Description of the task: A single number is the answer: the count of lines in these records with "context" in them.

· · · · ·

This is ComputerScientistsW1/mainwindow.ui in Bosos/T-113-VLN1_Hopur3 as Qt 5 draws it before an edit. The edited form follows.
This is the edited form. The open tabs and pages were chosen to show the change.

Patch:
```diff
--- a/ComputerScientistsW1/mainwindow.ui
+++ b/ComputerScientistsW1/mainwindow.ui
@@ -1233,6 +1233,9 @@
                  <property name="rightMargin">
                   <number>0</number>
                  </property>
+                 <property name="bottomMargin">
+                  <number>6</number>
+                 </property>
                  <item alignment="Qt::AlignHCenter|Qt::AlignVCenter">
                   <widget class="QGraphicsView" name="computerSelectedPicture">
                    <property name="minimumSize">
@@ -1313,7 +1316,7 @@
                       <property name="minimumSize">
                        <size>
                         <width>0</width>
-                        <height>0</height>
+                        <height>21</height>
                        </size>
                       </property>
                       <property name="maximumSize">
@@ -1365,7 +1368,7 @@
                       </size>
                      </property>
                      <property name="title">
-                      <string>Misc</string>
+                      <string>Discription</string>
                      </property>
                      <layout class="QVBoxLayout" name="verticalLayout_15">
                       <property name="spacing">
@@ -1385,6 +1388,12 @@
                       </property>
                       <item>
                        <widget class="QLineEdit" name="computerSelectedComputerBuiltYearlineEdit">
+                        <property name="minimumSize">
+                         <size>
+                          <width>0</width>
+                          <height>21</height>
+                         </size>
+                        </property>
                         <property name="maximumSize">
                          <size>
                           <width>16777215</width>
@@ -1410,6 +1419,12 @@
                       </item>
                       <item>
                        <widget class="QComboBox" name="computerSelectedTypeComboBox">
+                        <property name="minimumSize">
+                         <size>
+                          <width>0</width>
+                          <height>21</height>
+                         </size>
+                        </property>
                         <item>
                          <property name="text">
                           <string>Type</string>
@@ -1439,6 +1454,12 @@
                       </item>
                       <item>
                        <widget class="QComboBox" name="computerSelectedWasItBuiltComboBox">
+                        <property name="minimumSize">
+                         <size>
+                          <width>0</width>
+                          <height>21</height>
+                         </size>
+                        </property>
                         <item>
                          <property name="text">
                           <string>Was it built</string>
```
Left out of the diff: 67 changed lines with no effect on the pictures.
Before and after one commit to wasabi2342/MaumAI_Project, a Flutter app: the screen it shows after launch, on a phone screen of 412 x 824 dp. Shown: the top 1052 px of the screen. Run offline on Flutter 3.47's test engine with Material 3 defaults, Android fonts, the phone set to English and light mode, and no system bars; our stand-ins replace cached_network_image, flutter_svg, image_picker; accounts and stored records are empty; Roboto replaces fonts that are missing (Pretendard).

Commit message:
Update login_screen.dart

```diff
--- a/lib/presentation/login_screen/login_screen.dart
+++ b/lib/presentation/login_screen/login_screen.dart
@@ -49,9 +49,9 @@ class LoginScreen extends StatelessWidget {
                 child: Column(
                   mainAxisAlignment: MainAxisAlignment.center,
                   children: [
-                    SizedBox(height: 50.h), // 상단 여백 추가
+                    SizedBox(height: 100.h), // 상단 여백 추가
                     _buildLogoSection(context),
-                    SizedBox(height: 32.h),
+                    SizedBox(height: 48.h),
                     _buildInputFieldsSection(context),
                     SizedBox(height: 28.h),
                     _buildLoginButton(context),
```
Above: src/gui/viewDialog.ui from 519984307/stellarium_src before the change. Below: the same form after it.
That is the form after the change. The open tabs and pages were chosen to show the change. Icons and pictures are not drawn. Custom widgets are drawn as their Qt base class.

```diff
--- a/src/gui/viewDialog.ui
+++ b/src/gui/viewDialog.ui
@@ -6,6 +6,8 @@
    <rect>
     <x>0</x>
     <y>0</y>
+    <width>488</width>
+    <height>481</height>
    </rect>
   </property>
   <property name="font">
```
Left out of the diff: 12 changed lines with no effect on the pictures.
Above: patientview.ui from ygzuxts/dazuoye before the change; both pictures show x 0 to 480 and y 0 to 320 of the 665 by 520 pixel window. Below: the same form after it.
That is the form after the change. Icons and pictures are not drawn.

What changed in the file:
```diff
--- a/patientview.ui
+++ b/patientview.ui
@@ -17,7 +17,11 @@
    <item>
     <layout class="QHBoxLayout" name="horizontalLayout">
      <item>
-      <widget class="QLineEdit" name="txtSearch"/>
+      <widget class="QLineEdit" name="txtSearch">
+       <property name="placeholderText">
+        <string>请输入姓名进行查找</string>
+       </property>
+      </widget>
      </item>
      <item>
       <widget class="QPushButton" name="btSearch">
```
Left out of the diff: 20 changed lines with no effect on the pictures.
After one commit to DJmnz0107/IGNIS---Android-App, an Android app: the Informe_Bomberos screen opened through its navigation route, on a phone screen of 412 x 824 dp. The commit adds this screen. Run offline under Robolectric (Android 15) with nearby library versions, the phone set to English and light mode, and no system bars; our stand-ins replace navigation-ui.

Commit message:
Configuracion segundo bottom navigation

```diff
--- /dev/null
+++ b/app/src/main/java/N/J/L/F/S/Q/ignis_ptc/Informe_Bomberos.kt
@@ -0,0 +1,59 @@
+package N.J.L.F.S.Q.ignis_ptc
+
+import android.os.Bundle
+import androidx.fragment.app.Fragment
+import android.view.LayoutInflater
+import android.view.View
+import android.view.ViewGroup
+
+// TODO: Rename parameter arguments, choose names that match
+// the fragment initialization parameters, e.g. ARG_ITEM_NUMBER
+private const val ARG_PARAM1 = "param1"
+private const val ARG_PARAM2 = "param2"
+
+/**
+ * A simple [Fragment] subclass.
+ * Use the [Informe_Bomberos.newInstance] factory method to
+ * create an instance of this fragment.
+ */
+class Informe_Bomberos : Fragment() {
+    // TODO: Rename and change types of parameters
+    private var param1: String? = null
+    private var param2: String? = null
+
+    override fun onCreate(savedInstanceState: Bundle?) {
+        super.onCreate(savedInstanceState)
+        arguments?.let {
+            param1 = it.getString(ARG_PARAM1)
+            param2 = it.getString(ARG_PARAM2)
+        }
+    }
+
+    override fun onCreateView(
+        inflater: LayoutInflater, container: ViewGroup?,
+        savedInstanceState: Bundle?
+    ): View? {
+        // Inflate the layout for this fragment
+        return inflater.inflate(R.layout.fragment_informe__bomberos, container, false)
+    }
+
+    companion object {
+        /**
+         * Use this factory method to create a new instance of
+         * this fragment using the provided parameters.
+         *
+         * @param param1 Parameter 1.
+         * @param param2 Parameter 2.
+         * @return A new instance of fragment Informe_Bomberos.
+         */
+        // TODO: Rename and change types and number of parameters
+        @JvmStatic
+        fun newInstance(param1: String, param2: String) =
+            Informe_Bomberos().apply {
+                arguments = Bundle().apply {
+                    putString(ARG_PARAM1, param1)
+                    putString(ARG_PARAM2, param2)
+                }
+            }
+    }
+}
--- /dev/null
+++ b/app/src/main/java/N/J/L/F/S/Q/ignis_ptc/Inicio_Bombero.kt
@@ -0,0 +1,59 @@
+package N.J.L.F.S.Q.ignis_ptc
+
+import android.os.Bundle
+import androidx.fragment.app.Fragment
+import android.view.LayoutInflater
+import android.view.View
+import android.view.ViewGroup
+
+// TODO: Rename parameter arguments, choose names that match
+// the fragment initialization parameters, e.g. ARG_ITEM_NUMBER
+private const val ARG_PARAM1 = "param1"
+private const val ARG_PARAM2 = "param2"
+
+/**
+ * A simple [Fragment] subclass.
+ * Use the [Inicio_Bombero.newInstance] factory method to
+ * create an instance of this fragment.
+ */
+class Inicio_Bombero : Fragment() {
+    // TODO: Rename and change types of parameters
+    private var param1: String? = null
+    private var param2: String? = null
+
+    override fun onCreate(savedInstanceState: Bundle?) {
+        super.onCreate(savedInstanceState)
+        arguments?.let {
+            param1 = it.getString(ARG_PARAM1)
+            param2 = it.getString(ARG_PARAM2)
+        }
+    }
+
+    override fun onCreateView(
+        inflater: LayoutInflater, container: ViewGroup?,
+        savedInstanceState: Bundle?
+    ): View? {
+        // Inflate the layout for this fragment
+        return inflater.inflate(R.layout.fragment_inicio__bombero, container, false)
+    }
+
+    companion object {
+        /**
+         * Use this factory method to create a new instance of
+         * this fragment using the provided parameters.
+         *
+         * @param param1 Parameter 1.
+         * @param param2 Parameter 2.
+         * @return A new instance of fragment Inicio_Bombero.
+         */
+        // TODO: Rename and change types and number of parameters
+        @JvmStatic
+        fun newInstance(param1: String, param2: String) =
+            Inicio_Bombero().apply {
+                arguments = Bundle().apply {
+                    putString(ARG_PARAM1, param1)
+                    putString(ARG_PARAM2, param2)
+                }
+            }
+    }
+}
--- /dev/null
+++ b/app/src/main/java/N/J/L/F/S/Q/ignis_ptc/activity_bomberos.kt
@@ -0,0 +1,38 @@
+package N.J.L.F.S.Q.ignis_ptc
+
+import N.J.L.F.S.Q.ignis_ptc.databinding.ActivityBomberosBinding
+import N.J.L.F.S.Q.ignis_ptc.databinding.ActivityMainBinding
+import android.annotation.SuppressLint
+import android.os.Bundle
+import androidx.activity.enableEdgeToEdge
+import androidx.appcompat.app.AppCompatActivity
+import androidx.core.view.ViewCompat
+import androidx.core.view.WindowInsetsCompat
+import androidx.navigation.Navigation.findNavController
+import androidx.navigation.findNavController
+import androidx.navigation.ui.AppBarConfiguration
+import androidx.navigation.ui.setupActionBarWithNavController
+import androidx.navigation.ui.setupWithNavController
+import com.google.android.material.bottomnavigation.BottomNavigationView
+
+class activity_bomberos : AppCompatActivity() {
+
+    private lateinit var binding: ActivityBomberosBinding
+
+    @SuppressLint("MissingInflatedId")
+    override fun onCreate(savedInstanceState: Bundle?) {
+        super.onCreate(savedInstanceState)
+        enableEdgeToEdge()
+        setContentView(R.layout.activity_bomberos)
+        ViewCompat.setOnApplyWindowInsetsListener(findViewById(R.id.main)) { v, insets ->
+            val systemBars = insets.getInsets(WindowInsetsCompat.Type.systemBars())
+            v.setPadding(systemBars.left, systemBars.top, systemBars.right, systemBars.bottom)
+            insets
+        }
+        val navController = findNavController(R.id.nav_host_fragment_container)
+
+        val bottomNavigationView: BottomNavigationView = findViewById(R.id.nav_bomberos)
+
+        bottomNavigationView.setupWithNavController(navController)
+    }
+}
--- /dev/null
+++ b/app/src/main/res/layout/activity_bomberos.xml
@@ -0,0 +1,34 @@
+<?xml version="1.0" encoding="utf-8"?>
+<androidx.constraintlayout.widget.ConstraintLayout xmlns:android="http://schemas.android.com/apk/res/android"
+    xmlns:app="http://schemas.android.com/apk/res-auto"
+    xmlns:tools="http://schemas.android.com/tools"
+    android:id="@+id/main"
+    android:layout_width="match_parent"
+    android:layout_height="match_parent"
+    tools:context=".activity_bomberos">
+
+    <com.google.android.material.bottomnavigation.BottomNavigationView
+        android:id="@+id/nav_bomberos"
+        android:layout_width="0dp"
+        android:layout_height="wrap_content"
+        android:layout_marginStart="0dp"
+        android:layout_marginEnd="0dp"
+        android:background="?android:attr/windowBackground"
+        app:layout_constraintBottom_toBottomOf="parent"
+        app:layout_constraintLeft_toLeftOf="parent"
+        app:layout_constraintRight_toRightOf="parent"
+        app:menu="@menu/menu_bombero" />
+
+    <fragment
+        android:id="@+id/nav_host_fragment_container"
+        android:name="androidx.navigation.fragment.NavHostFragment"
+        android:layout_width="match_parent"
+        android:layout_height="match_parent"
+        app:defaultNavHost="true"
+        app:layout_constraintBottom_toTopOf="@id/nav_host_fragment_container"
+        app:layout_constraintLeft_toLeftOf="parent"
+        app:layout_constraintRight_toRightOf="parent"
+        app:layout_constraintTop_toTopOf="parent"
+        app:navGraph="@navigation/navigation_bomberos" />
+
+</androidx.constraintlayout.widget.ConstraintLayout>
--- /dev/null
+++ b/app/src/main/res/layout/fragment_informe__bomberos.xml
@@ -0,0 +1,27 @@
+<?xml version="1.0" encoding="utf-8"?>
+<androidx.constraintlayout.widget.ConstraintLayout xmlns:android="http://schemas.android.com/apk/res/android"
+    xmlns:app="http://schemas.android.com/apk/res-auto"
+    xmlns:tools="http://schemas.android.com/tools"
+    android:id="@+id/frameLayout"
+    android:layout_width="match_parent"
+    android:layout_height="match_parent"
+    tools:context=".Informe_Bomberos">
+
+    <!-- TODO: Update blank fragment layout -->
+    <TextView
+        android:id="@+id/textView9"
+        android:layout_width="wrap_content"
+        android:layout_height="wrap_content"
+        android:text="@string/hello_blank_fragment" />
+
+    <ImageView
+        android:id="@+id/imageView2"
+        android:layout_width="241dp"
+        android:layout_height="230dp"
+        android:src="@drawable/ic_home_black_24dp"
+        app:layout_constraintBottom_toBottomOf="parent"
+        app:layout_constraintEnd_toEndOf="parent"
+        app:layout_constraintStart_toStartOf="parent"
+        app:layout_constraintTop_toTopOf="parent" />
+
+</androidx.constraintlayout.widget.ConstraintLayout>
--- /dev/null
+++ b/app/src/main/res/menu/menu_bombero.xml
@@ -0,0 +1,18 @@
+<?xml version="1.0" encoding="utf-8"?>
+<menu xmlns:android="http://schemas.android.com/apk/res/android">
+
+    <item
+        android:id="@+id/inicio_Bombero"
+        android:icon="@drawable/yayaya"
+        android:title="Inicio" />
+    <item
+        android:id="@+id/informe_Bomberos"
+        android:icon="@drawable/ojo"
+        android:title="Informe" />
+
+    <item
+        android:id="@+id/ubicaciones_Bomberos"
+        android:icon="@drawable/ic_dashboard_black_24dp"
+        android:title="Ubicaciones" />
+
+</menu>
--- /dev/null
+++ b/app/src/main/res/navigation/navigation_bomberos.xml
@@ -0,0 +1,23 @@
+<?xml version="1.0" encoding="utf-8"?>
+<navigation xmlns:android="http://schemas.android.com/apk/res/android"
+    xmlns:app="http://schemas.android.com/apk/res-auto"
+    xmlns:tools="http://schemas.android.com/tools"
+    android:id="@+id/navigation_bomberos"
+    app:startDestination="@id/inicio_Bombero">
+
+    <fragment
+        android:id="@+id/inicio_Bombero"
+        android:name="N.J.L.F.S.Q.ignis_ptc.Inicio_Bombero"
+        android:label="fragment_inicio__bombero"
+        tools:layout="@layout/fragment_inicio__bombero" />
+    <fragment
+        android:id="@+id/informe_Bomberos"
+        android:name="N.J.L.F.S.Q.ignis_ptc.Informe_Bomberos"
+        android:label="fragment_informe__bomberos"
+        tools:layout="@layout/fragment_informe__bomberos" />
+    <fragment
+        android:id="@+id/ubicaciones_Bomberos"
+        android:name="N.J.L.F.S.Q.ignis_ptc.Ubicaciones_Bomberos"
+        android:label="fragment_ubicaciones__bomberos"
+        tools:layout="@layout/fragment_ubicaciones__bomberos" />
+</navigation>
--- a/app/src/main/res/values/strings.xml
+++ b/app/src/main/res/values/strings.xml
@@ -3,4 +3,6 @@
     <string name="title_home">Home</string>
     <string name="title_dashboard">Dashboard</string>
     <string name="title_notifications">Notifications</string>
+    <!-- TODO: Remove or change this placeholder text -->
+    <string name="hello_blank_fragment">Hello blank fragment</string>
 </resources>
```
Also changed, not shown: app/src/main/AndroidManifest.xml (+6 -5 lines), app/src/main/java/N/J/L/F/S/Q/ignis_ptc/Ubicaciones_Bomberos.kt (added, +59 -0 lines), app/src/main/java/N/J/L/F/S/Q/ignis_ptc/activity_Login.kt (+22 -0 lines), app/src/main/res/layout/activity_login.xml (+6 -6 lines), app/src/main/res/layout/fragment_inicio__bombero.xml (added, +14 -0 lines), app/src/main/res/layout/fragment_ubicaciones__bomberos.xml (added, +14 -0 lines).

· · · · ·

Response box: 5